### [EXERCISE]
Find every line below with the string "import" and pick it out.

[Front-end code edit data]
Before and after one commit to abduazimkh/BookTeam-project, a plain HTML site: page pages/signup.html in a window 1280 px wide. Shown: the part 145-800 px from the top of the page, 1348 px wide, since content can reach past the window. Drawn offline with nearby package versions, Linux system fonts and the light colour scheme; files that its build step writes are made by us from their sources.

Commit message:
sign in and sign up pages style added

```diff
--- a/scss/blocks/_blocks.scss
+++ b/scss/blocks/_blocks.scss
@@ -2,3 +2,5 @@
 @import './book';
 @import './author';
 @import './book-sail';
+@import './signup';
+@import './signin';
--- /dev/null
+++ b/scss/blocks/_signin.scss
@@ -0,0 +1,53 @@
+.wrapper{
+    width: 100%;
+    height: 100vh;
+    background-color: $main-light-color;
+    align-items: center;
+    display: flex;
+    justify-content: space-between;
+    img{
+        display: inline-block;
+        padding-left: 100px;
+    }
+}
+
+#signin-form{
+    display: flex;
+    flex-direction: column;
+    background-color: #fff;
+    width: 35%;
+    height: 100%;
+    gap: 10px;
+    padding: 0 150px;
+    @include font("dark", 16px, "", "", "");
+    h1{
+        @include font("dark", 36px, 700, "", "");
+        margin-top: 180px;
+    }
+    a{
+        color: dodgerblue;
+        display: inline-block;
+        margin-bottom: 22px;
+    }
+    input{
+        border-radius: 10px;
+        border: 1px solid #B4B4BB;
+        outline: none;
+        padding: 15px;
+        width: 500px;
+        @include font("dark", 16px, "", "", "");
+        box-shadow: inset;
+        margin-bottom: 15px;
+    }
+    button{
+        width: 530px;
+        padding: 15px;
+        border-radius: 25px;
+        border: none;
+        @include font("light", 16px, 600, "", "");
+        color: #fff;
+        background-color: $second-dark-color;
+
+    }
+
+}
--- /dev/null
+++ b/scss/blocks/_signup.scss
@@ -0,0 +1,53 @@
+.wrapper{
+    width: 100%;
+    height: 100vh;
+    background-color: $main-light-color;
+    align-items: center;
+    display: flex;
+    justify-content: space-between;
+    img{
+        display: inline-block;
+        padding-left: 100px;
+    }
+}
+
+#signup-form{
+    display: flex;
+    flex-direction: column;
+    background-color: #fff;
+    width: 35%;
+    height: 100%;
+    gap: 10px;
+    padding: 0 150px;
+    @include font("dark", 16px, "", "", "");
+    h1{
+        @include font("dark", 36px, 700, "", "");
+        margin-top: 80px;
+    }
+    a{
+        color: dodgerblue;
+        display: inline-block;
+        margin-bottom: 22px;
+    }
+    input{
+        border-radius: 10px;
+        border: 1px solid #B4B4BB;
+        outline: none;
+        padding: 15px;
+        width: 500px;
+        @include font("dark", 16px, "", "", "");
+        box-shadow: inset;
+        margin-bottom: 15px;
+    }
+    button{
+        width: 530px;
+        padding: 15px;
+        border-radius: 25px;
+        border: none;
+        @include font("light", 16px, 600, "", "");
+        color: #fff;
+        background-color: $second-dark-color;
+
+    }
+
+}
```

### [RESULT OF THIS TASK]
 @import './book';
 @import './author';
 @import './book-sail';
+@import './signup';
+@import './signin';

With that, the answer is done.